Underwater archaeologists are searching the waters off Playa Villa Rica, about 75 kilometers (46.6 miles) north of Veracruz on Mexico’s Gulf coast, for what’s left of conquistador Hernán Cortés’ long-abandoned fleet.
Scouring the seafloor
In 1519, at the very last moment, the Spanish governor of Cuba revoked the charter of an expedition to Mexico after a fierce argument with its leader.
The expedition ultimately destroyed the Aztec Empire and began the long and often brutal process of colonizing Mexico. Almost no one gave the ships a second thought.
Five hundred years later, underwater archaeologist Roberto E. Junco Sánchez, of Mexico’s National Institute of Archaeology and History (INAH), is giving them that second thought. With a team of colleagues, he’s crisscrossing the waters off Villa Rica with magnetometers and side-scan sonar, looking for Cortés’ abandoned ships. The team is scanning the sea floor for traces of metal that may be the remains of 500-year-old ships’ fittings.
But it turns out a lot of metal is buried beneath the sand off Villa Rica. So far, the team’s survey has turned up between five and six dozen magnetometer targets, any of which could be either Cortés’ ships, a pile of modern junk, or something else entirely.
“Once we have the mag hits, we investigate them using a portable handheld magnetometer, then excavate and look for traces of old metal,” Junco told Ars Technica. If the divers find a shipwreck, they’ll radiocarbon-date samples of the wood to see if it lines up with the dates of Cortés’ expedition. And if there’s enough of the hull left, its design and construction may also yield clues to its origin.
Sixteenth-century high tech
There’s probably not much left of Cortés’ ships after all these centuries on the bottom; tropical waters make short work of wood, canvas, and rope unless they’re well buried. Usually, what’s left is the lower section of the hull, protected by seafloor sediment and sometimes the ship’s own ballast stones. Sanchez estimates that about two meters of sediment now cover the wrecks. “It will be interesting to see the state of preservation,” he told Ars.

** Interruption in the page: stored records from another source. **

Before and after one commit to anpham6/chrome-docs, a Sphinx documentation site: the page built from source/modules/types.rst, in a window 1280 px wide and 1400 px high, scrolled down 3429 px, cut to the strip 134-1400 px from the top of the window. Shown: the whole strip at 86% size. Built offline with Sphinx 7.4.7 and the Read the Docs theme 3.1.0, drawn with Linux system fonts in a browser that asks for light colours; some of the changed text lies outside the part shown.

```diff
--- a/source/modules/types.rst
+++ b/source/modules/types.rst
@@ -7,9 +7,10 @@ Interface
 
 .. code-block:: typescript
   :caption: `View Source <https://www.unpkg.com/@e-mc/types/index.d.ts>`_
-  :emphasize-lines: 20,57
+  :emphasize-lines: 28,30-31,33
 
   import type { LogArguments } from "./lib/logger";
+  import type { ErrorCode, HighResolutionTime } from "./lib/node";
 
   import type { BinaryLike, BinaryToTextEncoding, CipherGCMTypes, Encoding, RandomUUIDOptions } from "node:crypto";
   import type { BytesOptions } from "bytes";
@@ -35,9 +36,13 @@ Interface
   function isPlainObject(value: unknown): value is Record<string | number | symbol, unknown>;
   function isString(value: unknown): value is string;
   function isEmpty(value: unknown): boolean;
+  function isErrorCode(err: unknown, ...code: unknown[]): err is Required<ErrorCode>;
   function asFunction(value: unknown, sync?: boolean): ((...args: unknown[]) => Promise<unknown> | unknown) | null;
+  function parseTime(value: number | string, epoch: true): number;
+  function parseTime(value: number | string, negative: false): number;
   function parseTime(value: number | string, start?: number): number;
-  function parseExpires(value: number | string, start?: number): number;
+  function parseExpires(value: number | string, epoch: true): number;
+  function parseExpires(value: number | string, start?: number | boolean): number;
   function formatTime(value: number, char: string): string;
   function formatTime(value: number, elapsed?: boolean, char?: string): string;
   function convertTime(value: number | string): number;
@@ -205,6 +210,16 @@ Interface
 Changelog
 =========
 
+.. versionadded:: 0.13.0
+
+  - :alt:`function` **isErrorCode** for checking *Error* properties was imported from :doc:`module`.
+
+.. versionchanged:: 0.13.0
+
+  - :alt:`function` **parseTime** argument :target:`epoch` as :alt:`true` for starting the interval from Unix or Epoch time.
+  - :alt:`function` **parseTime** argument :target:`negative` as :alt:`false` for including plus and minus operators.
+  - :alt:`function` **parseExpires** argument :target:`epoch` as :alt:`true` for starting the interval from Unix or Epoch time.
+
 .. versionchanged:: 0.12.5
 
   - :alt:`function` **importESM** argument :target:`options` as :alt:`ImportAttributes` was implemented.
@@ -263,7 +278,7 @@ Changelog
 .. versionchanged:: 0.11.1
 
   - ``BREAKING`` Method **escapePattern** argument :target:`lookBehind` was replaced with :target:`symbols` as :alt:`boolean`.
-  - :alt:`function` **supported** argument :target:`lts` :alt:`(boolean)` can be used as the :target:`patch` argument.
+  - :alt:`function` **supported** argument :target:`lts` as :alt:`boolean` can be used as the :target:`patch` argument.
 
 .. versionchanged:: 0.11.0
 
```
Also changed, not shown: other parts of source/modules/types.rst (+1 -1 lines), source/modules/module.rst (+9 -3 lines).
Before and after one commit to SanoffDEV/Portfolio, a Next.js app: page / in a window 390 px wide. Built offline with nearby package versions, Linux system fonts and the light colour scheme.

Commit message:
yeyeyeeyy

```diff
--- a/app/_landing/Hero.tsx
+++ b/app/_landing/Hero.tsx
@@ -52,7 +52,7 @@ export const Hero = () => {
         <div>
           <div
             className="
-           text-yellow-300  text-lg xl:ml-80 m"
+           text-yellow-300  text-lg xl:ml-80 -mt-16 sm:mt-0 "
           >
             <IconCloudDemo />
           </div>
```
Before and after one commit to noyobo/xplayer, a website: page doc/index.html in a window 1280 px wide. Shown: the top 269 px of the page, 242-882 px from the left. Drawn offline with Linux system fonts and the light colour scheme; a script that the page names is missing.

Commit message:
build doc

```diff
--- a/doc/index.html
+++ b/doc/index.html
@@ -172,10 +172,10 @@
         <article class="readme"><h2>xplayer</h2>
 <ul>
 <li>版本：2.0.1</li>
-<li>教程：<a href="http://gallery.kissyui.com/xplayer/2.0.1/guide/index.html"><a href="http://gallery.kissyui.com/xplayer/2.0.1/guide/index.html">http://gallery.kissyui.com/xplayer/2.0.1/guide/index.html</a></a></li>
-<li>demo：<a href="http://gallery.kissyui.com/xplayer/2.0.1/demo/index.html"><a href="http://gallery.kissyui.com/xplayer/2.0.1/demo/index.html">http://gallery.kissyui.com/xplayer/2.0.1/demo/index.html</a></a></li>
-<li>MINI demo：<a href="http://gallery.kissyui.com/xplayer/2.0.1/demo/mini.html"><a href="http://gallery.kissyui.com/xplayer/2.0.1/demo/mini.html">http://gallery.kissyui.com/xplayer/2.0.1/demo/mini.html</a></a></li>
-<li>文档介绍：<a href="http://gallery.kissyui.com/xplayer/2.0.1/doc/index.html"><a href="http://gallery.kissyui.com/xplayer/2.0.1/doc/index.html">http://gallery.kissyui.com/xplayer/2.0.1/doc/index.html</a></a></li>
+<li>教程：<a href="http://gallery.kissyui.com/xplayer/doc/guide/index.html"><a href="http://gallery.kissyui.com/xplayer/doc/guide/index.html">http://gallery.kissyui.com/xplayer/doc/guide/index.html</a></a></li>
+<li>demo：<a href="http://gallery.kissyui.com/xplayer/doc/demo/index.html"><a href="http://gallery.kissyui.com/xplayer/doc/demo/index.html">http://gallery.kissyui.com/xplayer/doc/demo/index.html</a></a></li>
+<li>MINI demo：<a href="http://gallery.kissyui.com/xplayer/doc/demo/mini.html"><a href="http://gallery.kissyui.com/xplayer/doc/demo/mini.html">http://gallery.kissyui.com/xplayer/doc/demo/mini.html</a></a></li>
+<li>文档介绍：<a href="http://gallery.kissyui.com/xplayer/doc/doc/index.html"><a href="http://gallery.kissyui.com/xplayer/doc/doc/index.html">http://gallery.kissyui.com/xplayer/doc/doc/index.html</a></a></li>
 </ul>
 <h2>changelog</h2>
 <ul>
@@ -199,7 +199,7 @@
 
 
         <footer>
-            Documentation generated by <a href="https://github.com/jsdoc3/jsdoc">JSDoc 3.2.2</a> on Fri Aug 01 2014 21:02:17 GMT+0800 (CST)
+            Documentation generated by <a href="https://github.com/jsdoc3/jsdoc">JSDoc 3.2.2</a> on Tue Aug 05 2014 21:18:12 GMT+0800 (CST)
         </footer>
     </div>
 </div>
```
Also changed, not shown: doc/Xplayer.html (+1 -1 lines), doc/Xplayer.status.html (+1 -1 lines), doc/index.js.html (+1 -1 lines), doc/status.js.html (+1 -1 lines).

The state of the wrecked ships may clear up a minor historical debate about how, exactly, Cortés destroyed his fleet. The earliest reports claimed he simply ran them aground, but later historians eventually embraced a more dramatic version of events that featured the conquistador burning his entire fleet.
If found, the scuttled ships could tell archaeologists something about a little-known period of shipbuilding: the cutting-edge 16th-century engineering that paved the way for European colonization, for better or worse. “There are very few early ships located and few 16th-century wrecks known and studied,” Junco told Ars Technica. “These very early ships are the kind of technology that mapped America and the Pacific Islands; they were good vessels to discover and start the process of discovery and colonization.”
The search continues
And Cortés’ ships may not be alone down there.
“There is also the possibility that we might have the fleet of Pánfilo de Narváez, who also, we think, scuttled his ships in the area,” Junco told Ars Technica. Narváez raced to Mexico in 1519 with orders from the Cuban governor to stop Cortés and his mutinous expedition. Despite arriving with a larger force, he failed and lost an eye in the process.
Divers have checked roughly a third of the targets so far, and they’ve found no sign of a shipwreck. But Junco says he’s optimistic. The survey area is relatively small, and they’re looking for the remains of 10 ships clustered together, so it’s less of a needle-in-a-haystack proposition than shipwreck surveys sometimes are. And in 500 years, the INAH team is only the second one to give it a serious try.
“There was an important researcher in the 19th century, Francisco del Paso y Troncoso, who in 1891 put hard-helmet divers in this area to look for the ships,” Junco told Ars Technica. Today’s searchers have the benefit of magnetometers, side-scan sonar, and significantly more advanced dive gear. “Our next move is to keep the mag survey and verify the rest of the anomalies we have,” said Sanchez.